§ Task statement:
Give back the entries in full, exactly as they are written.
Exercise material Block Start
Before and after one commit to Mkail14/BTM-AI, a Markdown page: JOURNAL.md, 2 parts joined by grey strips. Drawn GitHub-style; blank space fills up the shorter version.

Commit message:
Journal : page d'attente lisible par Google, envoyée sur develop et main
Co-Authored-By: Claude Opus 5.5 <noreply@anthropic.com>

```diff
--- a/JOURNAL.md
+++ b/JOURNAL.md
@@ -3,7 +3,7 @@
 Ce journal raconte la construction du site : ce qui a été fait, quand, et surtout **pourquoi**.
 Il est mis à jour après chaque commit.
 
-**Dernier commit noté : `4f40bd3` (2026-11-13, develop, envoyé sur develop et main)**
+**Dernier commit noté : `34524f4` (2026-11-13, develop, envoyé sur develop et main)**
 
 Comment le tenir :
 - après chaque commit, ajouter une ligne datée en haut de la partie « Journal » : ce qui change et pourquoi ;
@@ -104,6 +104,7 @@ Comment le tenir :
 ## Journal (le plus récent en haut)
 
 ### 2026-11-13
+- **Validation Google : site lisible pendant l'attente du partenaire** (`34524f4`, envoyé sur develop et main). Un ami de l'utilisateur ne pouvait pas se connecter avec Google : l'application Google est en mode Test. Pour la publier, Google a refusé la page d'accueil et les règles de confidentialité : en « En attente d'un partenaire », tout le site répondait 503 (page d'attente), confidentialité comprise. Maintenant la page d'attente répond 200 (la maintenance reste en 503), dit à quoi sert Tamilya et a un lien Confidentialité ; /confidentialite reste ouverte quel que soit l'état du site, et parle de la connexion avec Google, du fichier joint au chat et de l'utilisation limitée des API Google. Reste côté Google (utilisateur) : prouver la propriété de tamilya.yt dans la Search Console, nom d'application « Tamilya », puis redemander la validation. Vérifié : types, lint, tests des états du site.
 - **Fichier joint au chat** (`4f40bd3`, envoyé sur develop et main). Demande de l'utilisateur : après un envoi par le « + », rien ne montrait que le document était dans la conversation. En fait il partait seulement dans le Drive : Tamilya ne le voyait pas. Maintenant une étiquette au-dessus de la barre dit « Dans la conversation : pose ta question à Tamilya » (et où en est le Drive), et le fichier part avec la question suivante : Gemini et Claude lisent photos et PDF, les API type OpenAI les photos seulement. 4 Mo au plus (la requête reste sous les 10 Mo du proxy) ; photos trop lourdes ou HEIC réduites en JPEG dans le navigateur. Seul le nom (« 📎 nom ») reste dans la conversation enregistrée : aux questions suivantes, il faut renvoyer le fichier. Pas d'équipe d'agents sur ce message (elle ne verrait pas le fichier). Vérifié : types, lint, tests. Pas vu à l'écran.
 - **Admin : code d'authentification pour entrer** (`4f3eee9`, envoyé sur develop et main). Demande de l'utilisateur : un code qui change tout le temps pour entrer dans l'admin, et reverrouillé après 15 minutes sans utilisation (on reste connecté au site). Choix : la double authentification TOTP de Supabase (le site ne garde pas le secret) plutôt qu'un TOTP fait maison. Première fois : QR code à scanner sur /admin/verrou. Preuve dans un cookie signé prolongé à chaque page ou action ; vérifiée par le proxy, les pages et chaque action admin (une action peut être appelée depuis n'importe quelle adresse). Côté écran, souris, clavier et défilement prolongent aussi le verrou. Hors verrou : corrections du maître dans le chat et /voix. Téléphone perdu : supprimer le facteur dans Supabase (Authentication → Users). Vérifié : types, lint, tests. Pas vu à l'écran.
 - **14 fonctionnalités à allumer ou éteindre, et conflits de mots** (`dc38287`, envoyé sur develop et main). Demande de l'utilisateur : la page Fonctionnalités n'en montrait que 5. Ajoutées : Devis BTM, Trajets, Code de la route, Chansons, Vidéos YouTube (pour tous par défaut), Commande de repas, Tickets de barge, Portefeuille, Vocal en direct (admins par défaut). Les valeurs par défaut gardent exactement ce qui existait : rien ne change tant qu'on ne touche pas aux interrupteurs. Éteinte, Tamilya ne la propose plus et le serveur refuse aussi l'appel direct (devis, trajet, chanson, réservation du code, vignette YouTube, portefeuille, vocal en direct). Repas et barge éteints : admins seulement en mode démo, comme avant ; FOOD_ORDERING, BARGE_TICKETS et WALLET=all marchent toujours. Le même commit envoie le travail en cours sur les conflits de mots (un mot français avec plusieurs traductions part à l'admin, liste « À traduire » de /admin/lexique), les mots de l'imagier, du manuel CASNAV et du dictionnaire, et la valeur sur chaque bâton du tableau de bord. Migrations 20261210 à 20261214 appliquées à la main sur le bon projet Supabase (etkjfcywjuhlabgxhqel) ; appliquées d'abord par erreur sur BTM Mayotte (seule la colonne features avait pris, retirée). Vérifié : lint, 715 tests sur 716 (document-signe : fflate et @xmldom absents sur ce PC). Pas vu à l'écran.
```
Exercise material Block End
§ Reply to the task:
Before and after one commit to Mkail14/BTM-AI, a Markdown page: JOURNAL.md, 2 parts joined by grey strips. Drawn GitHub-style; blank space fills up the shorter version.

Commit message:
Journal : page d'attente lisible par Google, envoyée sur develop et main
Co-Authored-By: Claude Opus 5.5 <noreply@anthropic.com>

```diff
--- a/JOURNAL.md
+++ b/JOURNAL.md
@@ -3,7 +3,7 @@
 Ce journal raconte la construction du site : ce qui a été fait, quand, et surtout **pourquoi**.
 Il est mis à jour après chaque commit.
 
-**Dernier commit noté : `4f40bd3` (2026-11-13, develop, envoyé sur develop et main)**
+**Dernier commit noté : `34524f4` (2026-11-13, develop, envoyé sur develop et main)**
 
 Comment le tenir :
 - après chaque commit, ajouter une ligne datée en haut de la partie « Journal » : ce qui change et pourquoi ;
@@ -104,6 +104,7 @@ Comment le tenir :
 ## Journal (le plus récent en haut)
 
 ### 2026-11-13
+- **Validation Google : site lisible pendant l'attente du partenaire** (`34524f4`, envoyé sur develop et main). Un ami de l'utilisateur ne pouvait pas se connecter avec Google : l'application Google est en mode Test. Pour la publier, Google a refusé la page d'accueil et les règles de confidentialité : en « En attente d'un partenaire », tout le site répondait 503 (page d'attente), confidentialité comprise. Maintenant la page d'attente répond 200 (la maintenance reste en 503), dit à quoi sert Tamilya et a un lien Confidentialité ; /confidentialite reste ouverte quel que soit l'état du site, et parle de la connexion avec Google, du fichier joint au chat et de l'utilisation limitée des API Google. Reste côté Google (utilisateur) : prouver la propriété de tamilya.yt dans la Search Console, nom d'application « Tamilya », puis redemander la validation. Vérifié : types, lint, tests des états du site.
 - **Fichier joint au chat** (`4f40bd3`, envoyé sur develop et main). Demande de l'utilisateur : après un envoi par le « + », rien ne montrait que le document était dans la conversation. En fait il partait seulement dans le Drive : Tamilya ne le voyait pas. Maintenant une étiquette au-dessus de la barre dit « Dans la conversation : pose ta question à Tamilya » (et où en est le Drive), et le fichier part avec la question suivante : Gemini et Claude lisent photos et PDF, les API type OpenAI les photos seulement. 4 Mo au plus (la requête reste sous les 10 Mo du proxy) ; photos trop lourdes ou HEIC réduites en JPEG dans le navigateur. Seul le nom (« 📎 nom ») reste dans la conversation enregistrée : aux questions suivantes, il faut renvoyer le fichier. Pas d'équipe d'agents sur ce message (elle ne verrait pas le fichier). Vérifié : types, lint, tests. Pas vu à l'écran.
 - **Admin : code d'authentification pour entrer** (`4f3eee9`, envoyé sur develop et main). Demande de l'utilisateur : un code qui change tout le temps pour entrer dans l'admin, et reverrouillé après 15 minutes sans utilisation (on reste connecté au site). Choix : la double authentification TOTP de Supabase (le site ne garde pas le secret) plutôt qu'un TOTP fait maison. Première fois : QR code à scanner sur /admin/verrou. Preuve dans un cookie signé prolongé à chaque page ou action ; vérifiée par le proxy, les pages et chaque action admin (une action peut être appelée depuis n'importe quelle adresse). Côté écran, souris, clavier et défilement prolongent aussi le verrou. Hors verrou : corrections du maître dans le chat et /voix. Téléphone perdu : supprimer le facteur dans Supabase (Authentication → Users). Vérifié : types, lint, tests. Pas vu à l'écran.
 - **14 fonctionnalités à allumer ou éteindre, et conflits de mots** (`dc38287`, envoyé sur develop et main). Demande de l'utilisateur : la page Fonctionnalités n'en montrait que 5. Ajoutées : Devis BTM, Trajets, Code de la route, Chansons, Vidéos YouTube (pour tous par défaut), Commande de repas, Tickets de barge, Portefeuille, Vocal en direct (admins par défaut). Les valeurs par défaut gardent exactement ce qui existait : rien ne change tant qu'on ne touche pas aux interrupteurs. Éteinte, Tamilya ne la propose plus et le serveur refuse aussi l'appel direct (devis, trajet, chanson, réservation du code, vignette YouTube, portefeuille, vocal en direct). Repas et barge éteints : admins seulement en mode démo, comme avant ; FOOD_ORDERING, BARGE_TICKETS et WALLET=all marchent toujours. Le même commit envoie le travail en cours sur les conflits de mots (un mot français avec plusieurs traductions part à l'admin, liste « À traduire » de /admin/lexique), les mots de l'imagier, du manuel CASNAV et du dictionnaire, et la valeur sur chaque bâton du tableau de bord. Migrations 20261210 à 20261214 appliquées à la main sur le bon projet Supabase (etkjfcywjuhlabgxhqel) ; appliquées d'abord par erreur sur BTM Mayotte (seule la colonne features avait pris, retirée). Vérifié : lint, 715 tests sur 716 (document-signe : fflate et @xmldom absents sur ce PC). Pas vu à l'écran.
```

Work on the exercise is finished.